• **What is required**: Each line in the entries below that holds the word "link" belongs in the answer.

• **Data for this exercise**:
Start of Block

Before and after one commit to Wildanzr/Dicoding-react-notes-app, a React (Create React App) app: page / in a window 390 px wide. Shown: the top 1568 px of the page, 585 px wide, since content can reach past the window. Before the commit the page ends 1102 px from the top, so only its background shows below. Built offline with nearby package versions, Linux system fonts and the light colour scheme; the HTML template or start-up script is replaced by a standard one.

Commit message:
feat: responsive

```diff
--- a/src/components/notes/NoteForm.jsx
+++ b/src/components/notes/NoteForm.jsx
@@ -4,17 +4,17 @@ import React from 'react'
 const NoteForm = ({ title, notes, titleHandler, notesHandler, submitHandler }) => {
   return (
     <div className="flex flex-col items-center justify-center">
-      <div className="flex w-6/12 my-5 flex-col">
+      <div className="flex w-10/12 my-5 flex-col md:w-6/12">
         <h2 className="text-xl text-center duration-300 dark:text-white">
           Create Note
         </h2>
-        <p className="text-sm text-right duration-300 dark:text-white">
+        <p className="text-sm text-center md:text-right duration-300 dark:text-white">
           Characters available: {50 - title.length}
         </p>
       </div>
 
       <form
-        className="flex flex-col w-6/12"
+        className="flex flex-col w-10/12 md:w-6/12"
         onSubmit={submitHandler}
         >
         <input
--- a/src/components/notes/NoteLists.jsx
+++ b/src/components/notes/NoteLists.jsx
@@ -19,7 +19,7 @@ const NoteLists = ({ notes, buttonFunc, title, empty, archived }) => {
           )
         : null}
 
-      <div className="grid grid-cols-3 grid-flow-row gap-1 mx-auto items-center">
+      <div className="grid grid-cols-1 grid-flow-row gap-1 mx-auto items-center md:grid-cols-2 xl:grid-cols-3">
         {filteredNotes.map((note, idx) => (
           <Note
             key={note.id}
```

End of Block
Start of Block

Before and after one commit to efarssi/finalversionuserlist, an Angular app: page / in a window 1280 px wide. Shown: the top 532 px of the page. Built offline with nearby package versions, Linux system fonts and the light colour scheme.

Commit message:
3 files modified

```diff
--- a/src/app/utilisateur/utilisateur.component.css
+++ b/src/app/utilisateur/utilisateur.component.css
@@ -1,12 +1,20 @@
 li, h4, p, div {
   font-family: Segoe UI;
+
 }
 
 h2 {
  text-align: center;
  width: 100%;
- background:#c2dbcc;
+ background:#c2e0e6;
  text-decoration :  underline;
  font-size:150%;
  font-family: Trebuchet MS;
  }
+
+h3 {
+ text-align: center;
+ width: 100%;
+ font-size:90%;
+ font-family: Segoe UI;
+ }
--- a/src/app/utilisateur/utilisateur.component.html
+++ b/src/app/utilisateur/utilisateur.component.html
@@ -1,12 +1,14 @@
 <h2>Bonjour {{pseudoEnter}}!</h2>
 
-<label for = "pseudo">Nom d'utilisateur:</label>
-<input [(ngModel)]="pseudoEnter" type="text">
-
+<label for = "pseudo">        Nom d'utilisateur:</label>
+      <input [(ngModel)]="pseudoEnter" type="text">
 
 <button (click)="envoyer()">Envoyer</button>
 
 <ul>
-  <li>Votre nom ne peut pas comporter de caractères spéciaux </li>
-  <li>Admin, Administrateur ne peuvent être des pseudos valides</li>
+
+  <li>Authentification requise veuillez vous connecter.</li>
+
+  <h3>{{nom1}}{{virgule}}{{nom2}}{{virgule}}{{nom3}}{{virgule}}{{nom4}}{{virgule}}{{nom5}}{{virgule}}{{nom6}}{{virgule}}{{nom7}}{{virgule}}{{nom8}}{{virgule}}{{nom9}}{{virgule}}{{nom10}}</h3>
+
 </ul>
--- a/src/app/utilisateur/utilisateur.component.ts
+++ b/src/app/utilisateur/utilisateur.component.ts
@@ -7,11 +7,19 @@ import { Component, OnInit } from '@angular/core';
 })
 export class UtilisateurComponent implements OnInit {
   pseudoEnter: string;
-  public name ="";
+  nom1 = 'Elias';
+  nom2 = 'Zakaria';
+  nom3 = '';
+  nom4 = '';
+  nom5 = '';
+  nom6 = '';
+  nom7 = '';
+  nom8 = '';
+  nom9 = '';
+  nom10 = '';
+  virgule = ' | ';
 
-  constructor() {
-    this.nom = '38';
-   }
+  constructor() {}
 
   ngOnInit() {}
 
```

End of Block
Start of Block

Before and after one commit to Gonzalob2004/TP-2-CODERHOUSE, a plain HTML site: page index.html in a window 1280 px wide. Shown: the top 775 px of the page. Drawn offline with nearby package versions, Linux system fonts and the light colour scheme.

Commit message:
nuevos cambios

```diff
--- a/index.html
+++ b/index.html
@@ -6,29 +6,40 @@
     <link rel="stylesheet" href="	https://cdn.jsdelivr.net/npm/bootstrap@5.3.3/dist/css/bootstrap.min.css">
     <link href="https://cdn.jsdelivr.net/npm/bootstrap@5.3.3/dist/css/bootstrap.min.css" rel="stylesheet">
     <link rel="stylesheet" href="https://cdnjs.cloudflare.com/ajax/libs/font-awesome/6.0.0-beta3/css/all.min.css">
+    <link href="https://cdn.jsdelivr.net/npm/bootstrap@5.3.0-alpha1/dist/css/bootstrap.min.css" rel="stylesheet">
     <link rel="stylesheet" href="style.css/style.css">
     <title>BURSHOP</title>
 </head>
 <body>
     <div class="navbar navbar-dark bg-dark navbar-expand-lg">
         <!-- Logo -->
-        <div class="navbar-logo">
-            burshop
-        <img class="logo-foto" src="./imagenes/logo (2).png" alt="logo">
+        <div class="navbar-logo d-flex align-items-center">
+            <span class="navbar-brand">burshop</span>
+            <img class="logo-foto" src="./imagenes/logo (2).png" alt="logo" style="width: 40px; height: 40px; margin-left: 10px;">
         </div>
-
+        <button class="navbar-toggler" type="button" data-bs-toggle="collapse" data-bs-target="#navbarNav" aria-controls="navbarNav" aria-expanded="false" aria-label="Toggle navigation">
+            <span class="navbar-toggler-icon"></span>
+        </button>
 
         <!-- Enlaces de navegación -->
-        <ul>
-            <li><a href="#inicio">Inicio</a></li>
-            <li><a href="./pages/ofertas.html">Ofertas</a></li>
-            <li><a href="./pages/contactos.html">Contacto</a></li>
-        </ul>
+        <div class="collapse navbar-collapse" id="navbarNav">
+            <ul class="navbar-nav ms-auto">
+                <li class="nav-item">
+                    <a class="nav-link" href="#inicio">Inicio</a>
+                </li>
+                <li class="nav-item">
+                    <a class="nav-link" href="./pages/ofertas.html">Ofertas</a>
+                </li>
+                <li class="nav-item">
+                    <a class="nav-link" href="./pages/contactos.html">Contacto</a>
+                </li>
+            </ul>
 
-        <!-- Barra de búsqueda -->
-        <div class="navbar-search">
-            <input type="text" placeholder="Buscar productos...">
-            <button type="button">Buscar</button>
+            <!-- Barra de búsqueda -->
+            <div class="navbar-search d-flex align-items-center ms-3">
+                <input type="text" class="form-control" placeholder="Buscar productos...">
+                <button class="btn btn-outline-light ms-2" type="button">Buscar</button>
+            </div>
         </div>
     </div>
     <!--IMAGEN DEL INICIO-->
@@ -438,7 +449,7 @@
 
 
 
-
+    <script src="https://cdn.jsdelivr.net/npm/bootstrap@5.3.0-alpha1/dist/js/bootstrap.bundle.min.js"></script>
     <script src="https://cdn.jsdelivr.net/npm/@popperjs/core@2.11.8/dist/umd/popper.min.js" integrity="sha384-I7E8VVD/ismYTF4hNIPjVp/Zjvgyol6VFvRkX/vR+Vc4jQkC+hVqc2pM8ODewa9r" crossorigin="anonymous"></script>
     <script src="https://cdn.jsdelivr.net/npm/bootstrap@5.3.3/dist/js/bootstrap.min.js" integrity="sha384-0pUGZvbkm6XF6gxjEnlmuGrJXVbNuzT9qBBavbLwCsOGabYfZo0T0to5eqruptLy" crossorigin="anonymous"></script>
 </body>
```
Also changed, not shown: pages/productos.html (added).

End of Block

• **Finished task**:
     <link rel="stylesheet" href="	https://cdn.jsdelivr.net/npm/bootstrap@5.3.3/dist/css/bootstrap.min.css">
     <link href="https://cdn.jsdelivr.net/npm/bootstrap@5.3.3/dist/css/bootstrap.min.css" rel="stylesheet">
     <link rel="stylesheet" href="https://cdnjs.cloudflare.com/ajax/libs/font-awesome/6.0.0-beta3/css/all.min.css">
+    <link href="https://cdn.jsdelivr.net/npm/bootstrap@5.3.0-alpha1/dist/css/bootstrap.min.css" rel="stylesheet">
     <link rel="stylesheet" href="style.css/style.css">
+                    <a class="nav-link" href="#inicio">Inicio</a>
+                    <a class="nav-link" href="./pages/ofertas.html">Ofertas</a>
+                    <a class="nav-link" href="./pages/contactos.html">Contacto</a>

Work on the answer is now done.